Chris,

Sorry I haven't been on here much lately. I have been skydiving, revamping Instructors courses (working on putting them back on powerpoint, etc.), and seeing to it our airplane maintenance gets done. No excuses, just been busy.

So....good points here by many. As far as USPA, they don't have any autority to do much. I do think it is worthy of discussion and trying to find a resolution that promotes better maintnance and training.

I agree with you that many DZ's don't give adequate pilot training. USPA really isn't in the business of training pilots either, but they do have material for sale ($5 I think) on flying jump planes. Have you read that? That would be a good start before writing your own material.

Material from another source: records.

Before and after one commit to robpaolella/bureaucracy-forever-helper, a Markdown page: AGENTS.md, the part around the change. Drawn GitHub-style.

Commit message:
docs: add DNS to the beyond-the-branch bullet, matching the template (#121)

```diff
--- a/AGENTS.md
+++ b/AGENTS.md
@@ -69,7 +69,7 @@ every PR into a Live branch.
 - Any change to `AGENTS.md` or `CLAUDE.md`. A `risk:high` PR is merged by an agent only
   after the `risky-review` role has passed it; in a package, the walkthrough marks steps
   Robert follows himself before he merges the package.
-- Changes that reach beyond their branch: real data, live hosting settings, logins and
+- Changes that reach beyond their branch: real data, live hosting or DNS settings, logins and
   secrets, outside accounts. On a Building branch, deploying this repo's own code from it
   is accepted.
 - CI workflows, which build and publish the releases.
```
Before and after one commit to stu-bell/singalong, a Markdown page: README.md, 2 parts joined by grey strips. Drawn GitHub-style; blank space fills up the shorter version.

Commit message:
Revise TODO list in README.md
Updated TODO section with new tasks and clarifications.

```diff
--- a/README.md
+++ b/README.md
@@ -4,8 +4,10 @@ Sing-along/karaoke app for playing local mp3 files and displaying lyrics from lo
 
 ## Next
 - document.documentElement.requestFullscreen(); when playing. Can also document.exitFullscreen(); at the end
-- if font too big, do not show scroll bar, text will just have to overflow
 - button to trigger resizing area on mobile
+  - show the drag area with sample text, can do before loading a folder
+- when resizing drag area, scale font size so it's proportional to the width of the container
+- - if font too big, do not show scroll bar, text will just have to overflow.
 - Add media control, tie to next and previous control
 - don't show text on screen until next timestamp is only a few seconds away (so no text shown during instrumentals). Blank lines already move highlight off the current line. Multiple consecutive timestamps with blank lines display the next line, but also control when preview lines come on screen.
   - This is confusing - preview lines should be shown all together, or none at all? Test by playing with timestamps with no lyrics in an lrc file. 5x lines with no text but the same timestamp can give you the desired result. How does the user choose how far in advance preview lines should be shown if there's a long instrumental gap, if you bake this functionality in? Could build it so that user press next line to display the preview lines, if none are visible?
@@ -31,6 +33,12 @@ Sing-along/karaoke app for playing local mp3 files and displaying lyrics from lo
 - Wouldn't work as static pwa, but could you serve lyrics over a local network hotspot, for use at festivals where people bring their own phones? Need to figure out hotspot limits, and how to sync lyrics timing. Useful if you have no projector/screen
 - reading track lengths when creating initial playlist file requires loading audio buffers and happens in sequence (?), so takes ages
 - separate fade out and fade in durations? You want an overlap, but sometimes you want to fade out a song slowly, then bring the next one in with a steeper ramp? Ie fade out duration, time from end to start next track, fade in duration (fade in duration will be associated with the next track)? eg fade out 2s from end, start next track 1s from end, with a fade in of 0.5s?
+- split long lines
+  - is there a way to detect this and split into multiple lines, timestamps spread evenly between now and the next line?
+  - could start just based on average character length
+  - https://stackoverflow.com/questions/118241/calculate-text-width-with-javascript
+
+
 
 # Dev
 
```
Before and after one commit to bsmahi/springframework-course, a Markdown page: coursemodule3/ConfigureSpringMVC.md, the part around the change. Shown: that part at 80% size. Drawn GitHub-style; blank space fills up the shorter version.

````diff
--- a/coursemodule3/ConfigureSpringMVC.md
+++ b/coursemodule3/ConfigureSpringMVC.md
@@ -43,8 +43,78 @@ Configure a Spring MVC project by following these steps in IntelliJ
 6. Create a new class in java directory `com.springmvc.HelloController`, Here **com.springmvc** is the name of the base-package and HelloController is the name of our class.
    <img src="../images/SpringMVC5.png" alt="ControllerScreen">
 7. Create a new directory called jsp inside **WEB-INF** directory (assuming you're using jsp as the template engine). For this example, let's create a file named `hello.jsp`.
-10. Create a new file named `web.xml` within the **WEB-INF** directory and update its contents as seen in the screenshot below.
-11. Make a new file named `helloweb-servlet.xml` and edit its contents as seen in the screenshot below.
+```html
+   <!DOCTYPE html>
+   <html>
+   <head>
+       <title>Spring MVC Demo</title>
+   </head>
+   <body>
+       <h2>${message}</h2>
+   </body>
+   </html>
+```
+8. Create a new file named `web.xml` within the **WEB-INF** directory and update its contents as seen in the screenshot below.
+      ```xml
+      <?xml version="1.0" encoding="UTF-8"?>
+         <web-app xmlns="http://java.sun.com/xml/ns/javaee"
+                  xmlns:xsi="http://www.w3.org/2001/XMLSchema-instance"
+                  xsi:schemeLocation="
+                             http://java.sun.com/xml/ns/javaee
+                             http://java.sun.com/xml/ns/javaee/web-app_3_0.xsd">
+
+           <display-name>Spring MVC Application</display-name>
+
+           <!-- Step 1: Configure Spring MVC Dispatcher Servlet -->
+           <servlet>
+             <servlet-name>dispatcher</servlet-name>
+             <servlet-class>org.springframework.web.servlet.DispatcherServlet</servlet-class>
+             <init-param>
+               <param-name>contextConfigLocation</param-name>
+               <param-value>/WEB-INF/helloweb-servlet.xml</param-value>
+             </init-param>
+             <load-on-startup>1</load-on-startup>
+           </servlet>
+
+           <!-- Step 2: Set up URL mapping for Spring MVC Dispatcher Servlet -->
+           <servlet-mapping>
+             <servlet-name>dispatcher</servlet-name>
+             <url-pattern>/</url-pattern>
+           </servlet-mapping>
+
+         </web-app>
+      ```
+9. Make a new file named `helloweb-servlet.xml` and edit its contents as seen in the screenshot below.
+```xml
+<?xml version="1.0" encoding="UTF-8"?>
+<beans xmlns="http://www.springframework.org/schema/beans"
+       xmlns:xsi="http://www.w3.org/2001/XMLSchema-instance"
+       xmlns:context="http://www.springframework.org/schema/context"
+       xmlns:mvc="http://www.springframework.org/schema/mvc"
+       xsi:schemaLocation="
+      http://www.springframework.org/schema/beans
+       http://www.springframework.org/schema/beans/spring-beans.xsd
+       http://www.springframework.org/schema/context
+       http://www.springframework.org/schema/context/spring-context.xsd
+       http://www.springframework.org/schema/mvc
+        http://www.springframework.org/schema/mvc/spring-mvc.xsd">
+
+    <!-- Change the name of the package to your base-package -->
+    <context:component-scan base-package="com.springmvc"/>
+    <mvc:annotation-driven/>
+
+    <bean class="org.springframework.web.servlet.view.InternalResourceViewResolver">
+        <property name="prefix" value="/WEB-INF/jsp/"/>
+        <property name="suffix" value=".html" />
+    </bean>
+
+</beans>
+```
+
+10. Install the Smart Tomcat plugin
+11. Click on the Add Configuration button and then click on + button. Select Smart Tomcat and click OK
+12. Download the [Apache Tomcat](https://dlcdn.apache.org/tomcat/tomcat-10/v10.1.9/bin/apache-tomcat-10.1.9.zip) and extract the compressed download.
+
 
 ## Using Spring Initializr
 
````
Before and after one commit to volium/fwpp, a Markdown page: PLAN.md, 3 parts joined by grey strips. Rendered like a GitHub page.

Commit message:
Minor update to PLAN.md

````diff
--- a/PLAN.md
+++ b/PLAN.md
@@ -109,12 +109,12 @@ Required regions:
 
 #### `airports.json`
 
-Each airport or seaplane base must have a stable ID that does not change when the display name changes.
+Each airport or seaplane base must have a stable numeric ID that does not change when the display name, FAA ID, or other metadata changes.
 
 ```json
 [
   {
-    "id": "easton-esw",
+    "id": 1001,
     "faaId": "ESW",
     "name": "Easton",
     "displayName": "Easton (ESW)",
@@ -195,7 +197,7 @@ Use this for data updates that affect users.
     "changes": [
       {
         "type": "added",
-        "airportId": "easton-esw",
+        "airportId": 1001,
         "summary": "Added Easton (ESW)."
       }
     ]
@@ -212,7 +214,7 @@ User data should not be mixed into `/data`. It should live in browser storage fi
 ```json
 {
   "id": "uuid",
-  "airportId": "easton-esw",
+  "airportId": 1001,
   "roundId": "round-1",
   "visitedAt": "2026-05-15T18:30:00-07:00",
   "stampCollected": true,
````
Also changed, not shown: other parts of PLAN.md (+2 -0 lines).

The insurance companies have set requirements (minimums) for jump pilots. Ours in a 182 is Comm SEL with 300 TT, 25 in type, and 25 jump flights. We make all of this happen. I would not begin to think that some don't just pencil this, but it is very important they have this experience.

Maintenance - Pay now or PAY LATER. It is usually much more later. That is my opinion. DZO's you must do your maintenance. I am not a mechanic and don't want to be. This means we pay for all of our maintenance. The pilot does the oil changes between the 100 hour inspections.

Jumpers, if you have concerns about the plane, start asking questions. If you don't like the answers, find another DZ.

As far as USPA, I have spoken with Jim Crouch (Director of Safety and Training) and he is very concerned, upset, and many other adjectives. I am sure everyone at USPA has noticed this. As far as action, it may take time and I hope we can come up with a possitive solution.

Give me a call sometime. If elected, I would like to have more ideas and your input to try to formulate a strategy.

Todd


gravityizsexy  (D 209095)

Nov 13, 2004, 5:40 AM
Post #36 of 62 (2044 views)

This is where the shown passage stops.